### Task goal
Your task is to find every line in the records that holds the string "prevValue" and copy it.

(Web document revisions)
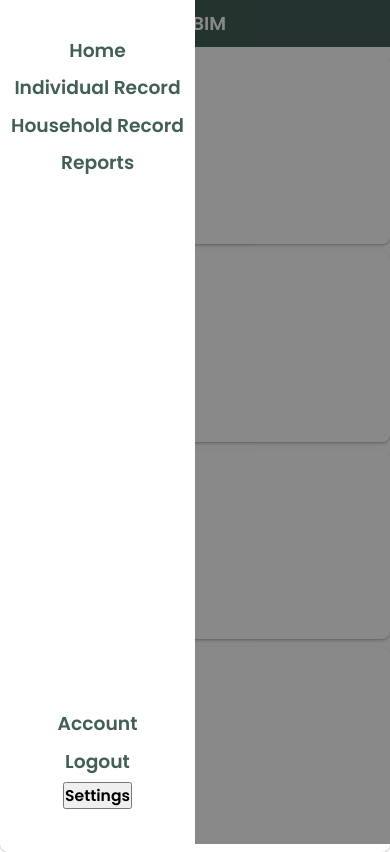
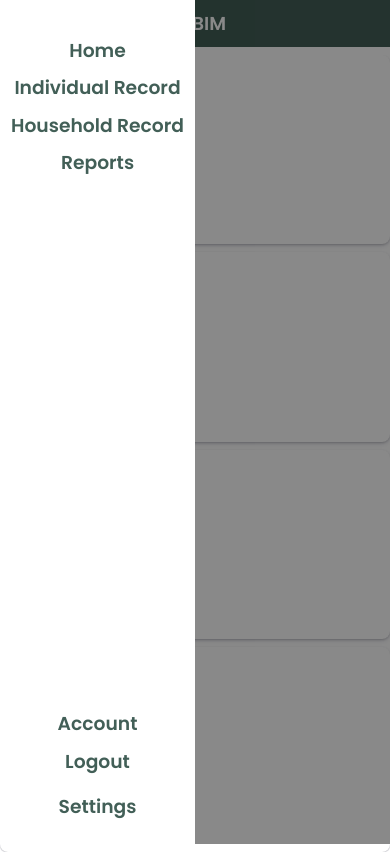
Before and after one commit to KerbySarcia/rbimv5, a React (Create React App) app: page / in a window 390 px wide. Both pictures are taken after a click on the element 20 px from the left and 23 px from the top of the page. Built offline with nearby package versions, Linux system fonts and the light colour scheme.

Commit message:
fixed-responsive-functions

```diff
--- a/src/components/MobileNavbar.js
+++ b/src/components/MobileNavbar.js
@@ -16,21 +16,20 @@ const MobileNavbar = () => {
       <h3 className="MobileNavbar__title">RBIM</h3>
 
       <div
-        onClick={() => setIsClicked((prevValue) => !prevValue)}
-        className={`SlideMenu ${isClicked ? "SlideMenu-show" : ""} `}
-      >
+        // TODO: when overlay clicked close sidemenu
+        className={`SlideMenu ${isClicked ? "SlideMenu-show" : ""} `}>
         <div className="SlideMenu__links">
           <div className="SlideMenu__links__link">
-            <Link to="/">
+            <Link to="/" onClick={() => setIsClicked((prevValue) => !prevValue)}>
               <h3 className="SlideMenu__link">Home</h3>
             </Link>
-            <Link to="/individual-records">
+            <Link to="/individual-records" onClick={() => setIsClicked((prevValue) => !prevValue)}>
               <h3 className="SlideMenu__link">Individual Record</h3>
             </Link>
-            <Link to="/household-record">
+            <Link to="/household-record" onClick={() => setIsClicked((prevValue) => !prevValue)}>
               <h3 className="SlideMenu__link">Household Record</h3>
             </Link>
-            <Link to="/reports">
+            <Link to="/reports" onClick={() => setIsClicked((prevValue) => !prevValue)}>
               <h3 className="SlideMenu__link">Reports</h3>
             </Link>
           </div>
@@ -38,7 +37,7 @@ const MobileNavbar = () => {
           <div className="SlideMenu__links__link-bottom">
             <h3 className="SlideMenu__link">Account</h3>
             <h3 className="SlideMenu__link">Logout</h3>
-            <button className="SlideMenu__link" onClick={() => {
+            <button className="SlideMenu__btn" onClick={() => {
               setIsOpen(true)
               setIsClicked(false)
             }}>
@@ -46,7 +45,7 @@ const MobileNavbar = () => {
             </button>
             <Modal open={isOpen} onClose={() => {
               setIsOpen(false)
-
+              setIsClicked(false)
             }} />
           </div>
         </div>
--- a/src/components/SettingsModal.js
+++ b/src/components/SettingsModal.js
@@ -22,22 +22,26 @@ export default function SettingsModal({open, onClose}) {
                 <Link
                   className="Settings__modal__btn"
                   end
-                  to="">
+                  to=""
+                  onClick={onClose}>
                   <li>Account</li>
                 </Link>
                 <Link
                   className="Settings__modal__btn"
-                  to="">
+                  to=""
+                  onClick={onClose}>
                   <li>Import From Excel Data</li>
                 </Link>
                 <Link
                   className="Settings__modal__btn"
-                  to="">
+                  to=""
+                  onClick={onClose}>
                   <li>Export To Excel Data</li>
                 </Link>
                 <Link
                   className="Settings__modal__btn"
-                  to="about-the-team">
+                  to="about-the-team"
+                  onClick={onClose}>
                   <li>About Us</li>
                 </Link>
               </ul>
--- a/src/styles/MobileNavbar.css
+++ b/src/styles/MobileNavbar.css
@@ -76,6 +76,16 @@
   cursor: pointer;
 }
 
+.SlideMenu__btn {
+  text-decoration: none;
+  color: #425f57;
+  font-size: medium;
+  text-align: center;
+  height: 50%;
+  border: hidden;
+  background-color: white;
+}
+
 @media (orientation: portrait) {
   .MobileNavbar {
     display: flex;
```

### Written solution
-        onClick={() => setIsClicked((prevValue) => !prevValue)}
+            <Link to="/" onClick={() => setIsClicked((prevValue) => !prevValue)}>
+            <Link to="/individual-records" onClick={() => setIsClicked((prevValue) => !prevValue)}>
+            <Link to="/household-record" onClick={() => setIsClicked((prevValue) => !prevValue)}>
+            <Link to="/reports" onClick={() => setIsClicked((prevValue) => !prevValue)}>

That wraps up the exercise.